What you are asked to do. What lines in the material hold the string "shorter"? Return every one of them.

Excerpted data.
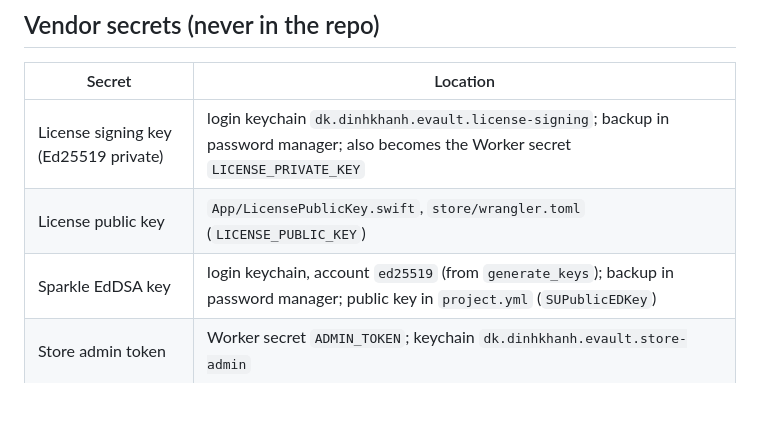
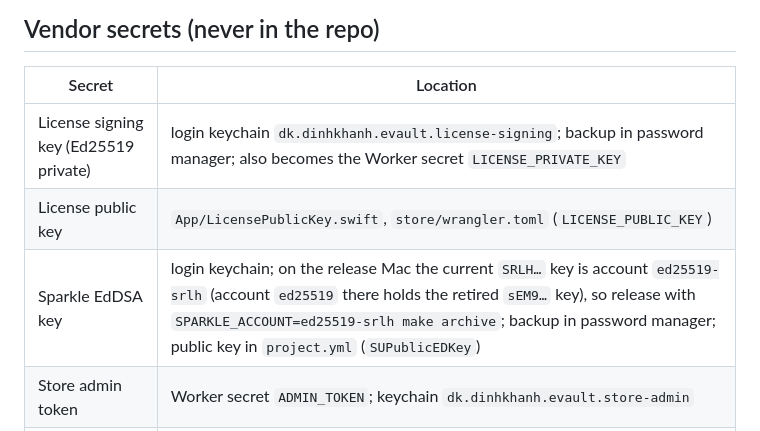
Before and after one commit to dinhkhanh/EnVault, a Markdown page: docs/STATUS.md, the part around the change. Drawn GitHub-style; blank space fills up the shorter version.

Commit message:
STATUS: the Sparkle key is keychain account ed25519-srlh on the release Mac
Co-Authored-By: Claude Opus 5.5 <noreply@anthropic.com>

```diff
--- a/docs/STATUS.md
+++ b/docs/STATUS.md
@@ -48,7 +48,7 @@ this is the "where are we" page.
 |---|---|
 | License signing key (Ed25519 private) | login keychain `dk.dinhkhanh.evault.license-signing`; backup in password manager; also becomes the Worker secret `LICENSE_PRIVATE_KEY` |
 | License public key | `App/LicensePublicKey.swift`, `store/wrangler.toml` (`LICENSE_PUBLIC_KEY`) |
-| Sparkle EdDSA key | login keychain, account `ed25519` (from `generate_keys`); backup in password manager; public key in `project.yml` (`SUPublicEDKey`) |
+| Sparkle EdDSA key | login keychain; on the release Mac the current `SRLH…` key is account `ed25519-srlh` (account `ed25519` there holds the retired `sEM9…` key), so release with `SPARKLE_ACCOUNT=ed25519-srlh make archive`; backup in password manager; public key in `project.yml` (`SUPublicEDKey`) |
 | Store admin token | Worker secret `ADMIN_TOKEN`; keychain `dk.dinhkhanh.evault.store-admin` |
 | Polar / Paddle / Resend secrets | Worker secrets only (Resend key "envault-store (Cloudflare Worker)", sending-only, scoped to `envault.app`) |
 | Apple team id | git-ignored `Config/Signing.xcconfig` |
```
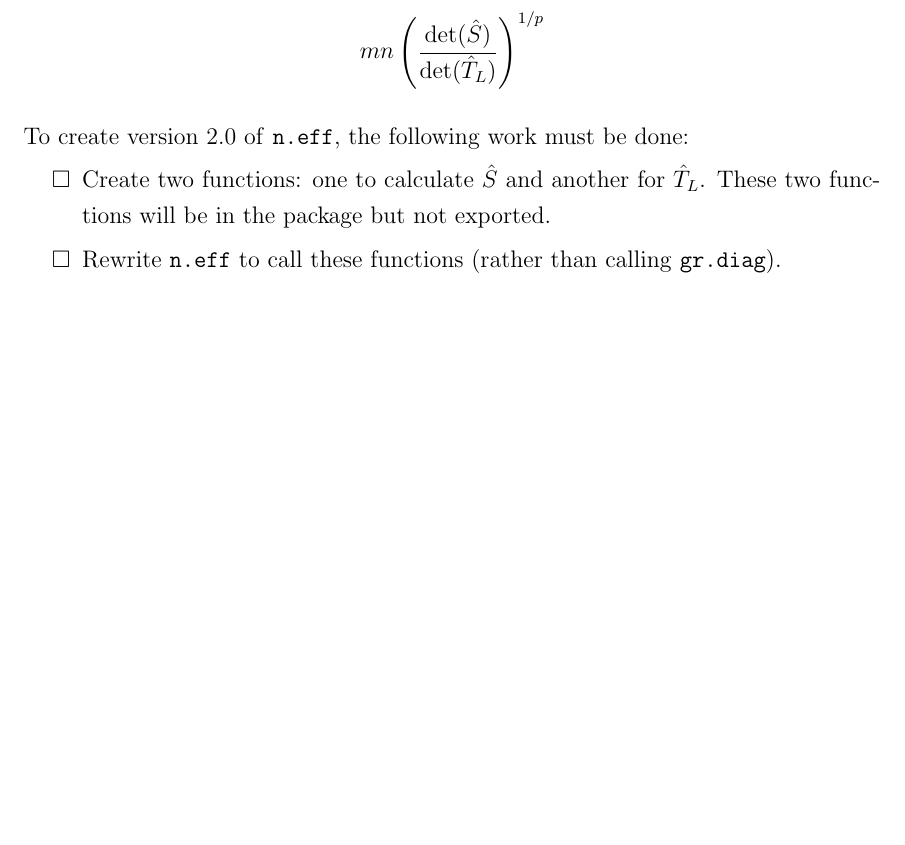
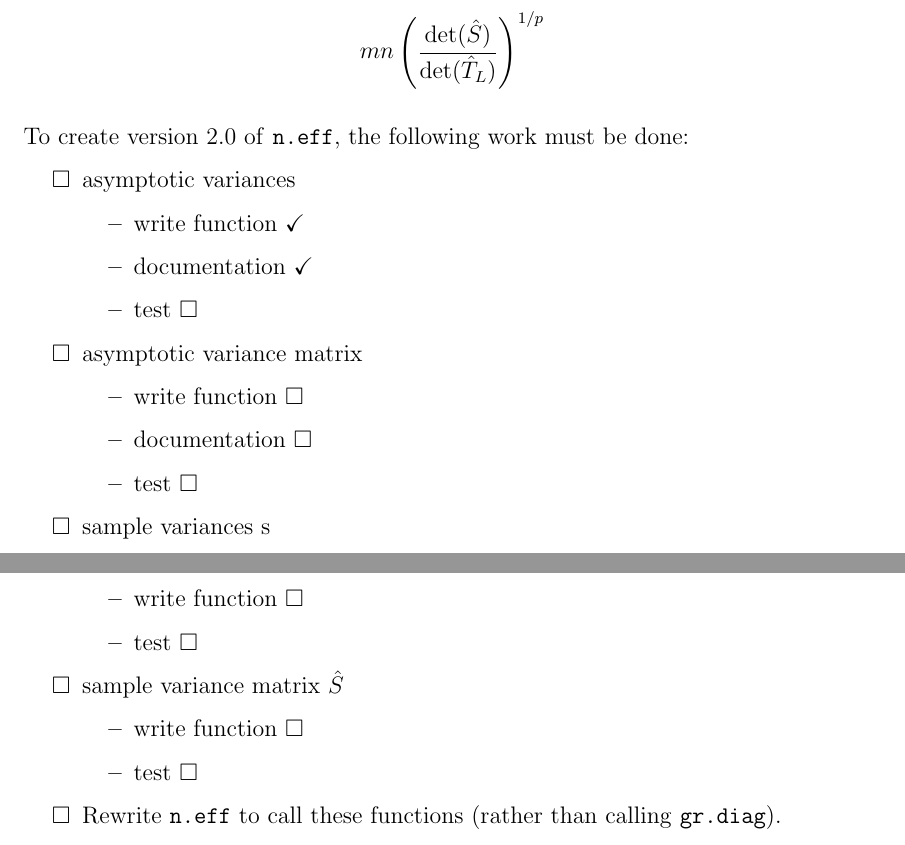
Before and after one commit to knudson1/stableGR, a LaTeX document (DesignDoc/Revisiting_GR.tex): part of page 3 of 5 before the commit and two parts of pages 3 and 4 of 5 after it, the two joined at a grey line, cut so that both start at the same text, the shorter picture padded with empty space. Compiled offline with pdfLaTeX.

Commit message:
updating design doc

```diff
--- a/DesignDoc/Revisiting_GR.tex
+++ b/DesignDoc/Revisiting_GR.tex
@@ -142,7 +142,35 @@ To create version 2.0 of \texttt{n.eff}, the following work must be done:
 
 \begin{itemize}
  \renewcommand{\labelitemi}{$\square$}
-\item Create two functions: one to calculate $\hat{S}$ and another for $\hat{T}_L$. These two functions will be in the package but not exported.
+\item  asymptotic variances
+\begin{itemize}
+\item write function \checkmark
+\item documentation \checkmark
+\item test $\square$
+\end{itemize}
+
+\item  asymptotic variance matrix
+\begin{itemize}
+\item write function $\square$
+\item documentation $\square$
+\item test $\square$
+\end{itemize}
+
+\item  sample variances s
+\begin{itemize}
+\item write function $\square$
+\item test $\square$
+\end{itemize}
+
+
+\item  sample variance matrix $\hat{S}$
+\begin{itemize}
+\item write function $\square$
+\item test $\square$
+\end{itemize}
+
+
+
 \item Rewrite \texttt{n.eff} to call these functions (rather than calling \texttt{gr.diag}).
 
 %\item Figure out how to send some arguments from ellipsis of \texttt{n.eff} to \texttt{gr.diag} and others to \texttt{target.psrf}.
```
Also changed, not shown: DesignDoc/Revisiting_GR.pdf, 3 other files.
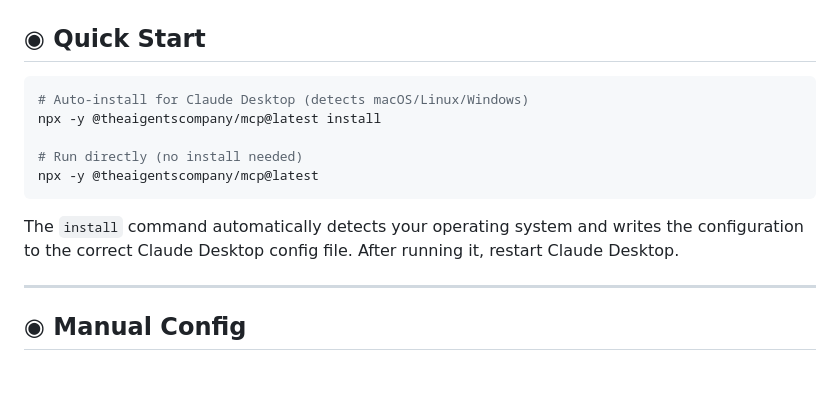
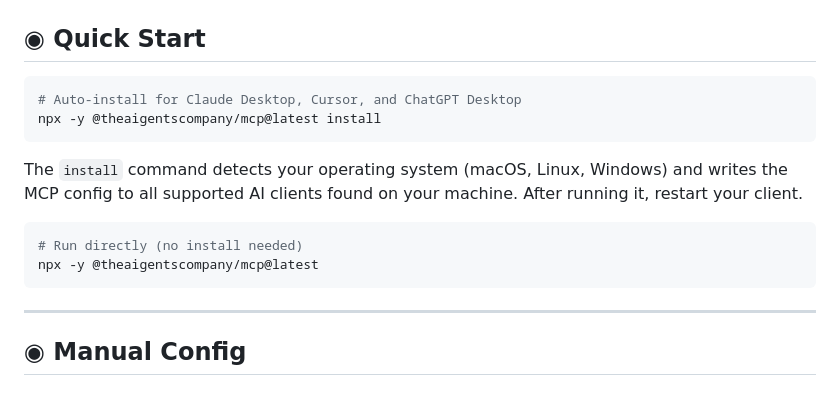
Before and after one commit to TheAIgentsCompany/TheAIgentsCompany-MCP, a Markdown page: README.md, the part around the change. Drawn GitHub-style.

Commit message:
README: simplify install description (generic, no file paths)

````diff
--- a/README.md
+++ b/README.md
@@ -33,14 +33,18 @@
 ## ◉ Quick Start
 
 ```bash
-# Auto-install for Claude Desktop (detects macOS/Linux/Windows)
+# Auto-install for Claude Desktop, Cursor, and ChatGPT Desktop
 npx -y @theaigentscompany/mcp@latest install
+```
 
+The `install` command detects your operating system (macOS, Linux, Windows)
+and writes the MCP config to all supported AI clients found on your machine.
+After running it, restart your client.
+
+```bash
 # Run directly (no install needed)
 npx -y @theaigentscompany/mcp@latest
 ```
-
-The `install` command automatically detects your operating system and writes the configuration to the correct Claude Desktop config file. After running it, restart Claude Desktop.
 
 ---
 
````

Solution.
Before and after one commit to dinhkhanh/EnVault, a Markdown page: docs/STATUS.md, the part around the change. Drawn GitHub-style; blank space fills up the shorter version.
Before and after one commit to knudson1/stableGR, a LaTeX document (DesignDoc/Revisiting_GR.tex): part of page 3 of 5 before the commit and two parts of pages 3 and 4 of 5 after it, the two joined at a grey line, cut so that both start at the same text, the shorter picture padded with empty space. Compiled offline with pdfLaTeX.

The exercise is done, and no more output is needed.